Ready, set, retrofit
California is home to millions of homes and commercial buildings that are ripe for energy efficiency retrofits. But the key to tapping into all those potential megawatts of energy savings is figuring out how to get property owners to take the retrofit plunge.
That’s the aim of a soon-to-be-launched program called Energy Upgrade California. The $275 million project is a collaboration between state energy regulators, utilities, local governments and the private sector.
“The goal is to help residential and commercial building owners become knowledgeable about financing and rebates,” and to drive consumers and customers to a central resource, said Bob Aldrich, a spokesman for the California Energy Commission.
The program includes an online database, expected to be available in mid-January, that would consolidate information about government, utility and nonprofit residential retrofit programs. Information about commercial retrofits is expected to be added later in 2011. It would also allow homeowners to apply for rebates and financing through a single application, and include lists of contractors licensed to do retrofit work.
The program would address what Matt Golden, president of Recurve, a San Francisco home auditing and retrofitting startup, calls the “three pillars of efficiency:” Incentives, financing and performance standards. Recurve is participating in the pilot phase of Energy Upgrade California.
While the halting of Property Assessed Clean Energy financing programs have put a hitch in some state and local efforts to expand energy efficiency retrofits, the programs' demise needn’t slow down retrofits, Golden said.
“Financing is a key component, but it’s not the only component,” Golden said. “I believe rebates have a bigger impact than financing.”

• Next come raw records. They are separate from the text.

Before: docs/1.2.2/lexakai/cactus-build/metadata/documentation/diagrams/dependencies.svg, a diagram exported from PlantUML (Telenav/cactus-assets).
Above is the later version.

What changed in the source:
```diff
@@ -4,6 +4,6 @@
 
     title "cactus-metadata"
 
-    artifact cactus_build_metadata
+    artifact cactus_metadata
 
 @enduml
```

While other states, including Oregon and Washington, are taking measures to increase energy efficiency retrofits, California's massive size offers offers an experiment in rolling out efficiency measures on a sweeping scale.
“California is a huge marketplace,” Aldrich said. “We’re almost like a country.”